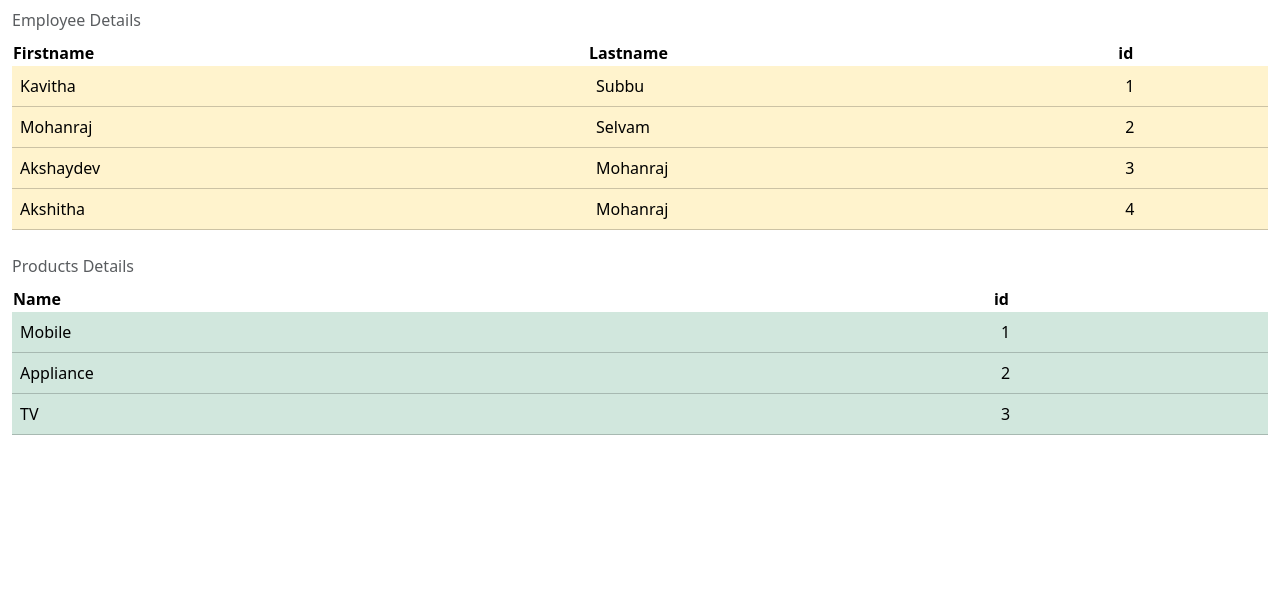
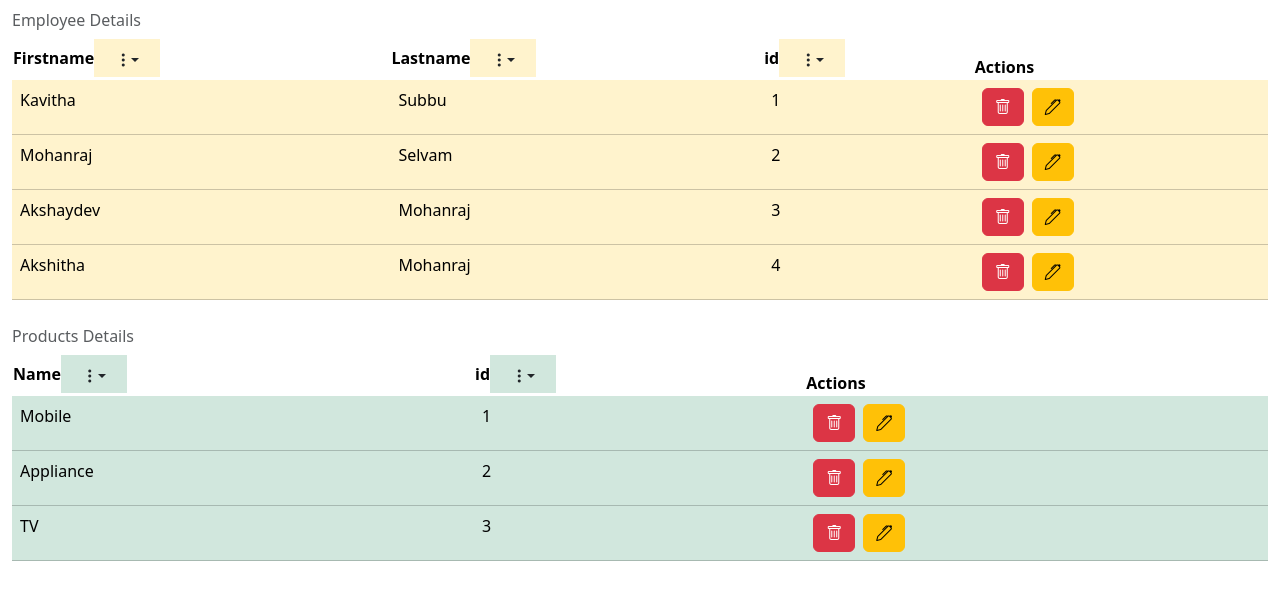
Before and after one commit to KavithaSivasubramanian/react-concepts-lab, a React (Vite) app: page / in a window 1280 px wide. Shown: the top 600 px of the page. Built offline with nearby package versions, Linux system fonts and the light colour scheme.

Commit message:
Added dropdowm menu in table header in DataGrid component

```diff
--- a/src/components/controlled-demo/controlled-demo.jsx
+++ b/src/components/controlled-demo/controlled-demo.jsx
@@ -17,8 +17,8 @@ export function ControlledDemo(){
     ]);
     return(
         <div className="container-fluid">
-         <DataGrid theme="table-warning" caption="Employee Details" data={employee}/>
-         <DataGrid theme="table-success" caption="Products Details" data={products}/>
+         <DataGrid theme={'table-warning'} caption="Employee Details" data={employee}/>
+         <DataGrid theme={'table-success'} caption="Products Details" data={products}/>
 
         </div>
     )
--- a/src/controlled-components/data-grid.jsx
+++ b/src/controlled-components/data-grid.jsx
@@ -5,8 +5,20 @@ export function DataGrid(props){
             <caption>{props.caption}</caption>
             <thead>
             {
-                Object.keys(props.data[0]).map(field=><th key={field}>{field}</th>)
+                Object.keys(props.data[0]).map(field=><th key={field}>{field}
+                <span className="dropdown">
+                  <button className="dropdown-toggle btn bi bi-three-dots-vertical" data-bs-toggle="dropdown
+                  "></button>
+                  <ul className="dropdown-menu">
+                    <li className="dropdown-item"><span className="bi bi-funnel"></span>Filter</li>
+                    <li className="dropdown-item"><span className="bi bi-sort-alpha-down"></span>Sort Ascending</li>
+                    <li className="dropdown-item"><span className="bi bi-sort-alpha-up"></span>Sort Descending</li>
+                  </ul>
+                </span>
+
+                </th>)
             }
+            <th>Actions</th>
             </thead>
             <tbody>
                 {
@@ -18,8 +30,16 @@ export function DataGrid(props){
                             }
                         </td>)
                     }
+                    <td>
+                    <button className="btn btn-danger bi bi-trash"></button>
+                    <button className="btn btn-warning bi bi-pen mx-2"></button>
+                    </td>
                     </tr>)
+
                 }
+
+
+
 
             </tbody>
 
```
++++
-- WHAT YOU WILL DO --
For every line of the entries above that holds "DataGrid", add one to a tally, and report only the final count.

-- TASK SOLUTION --
7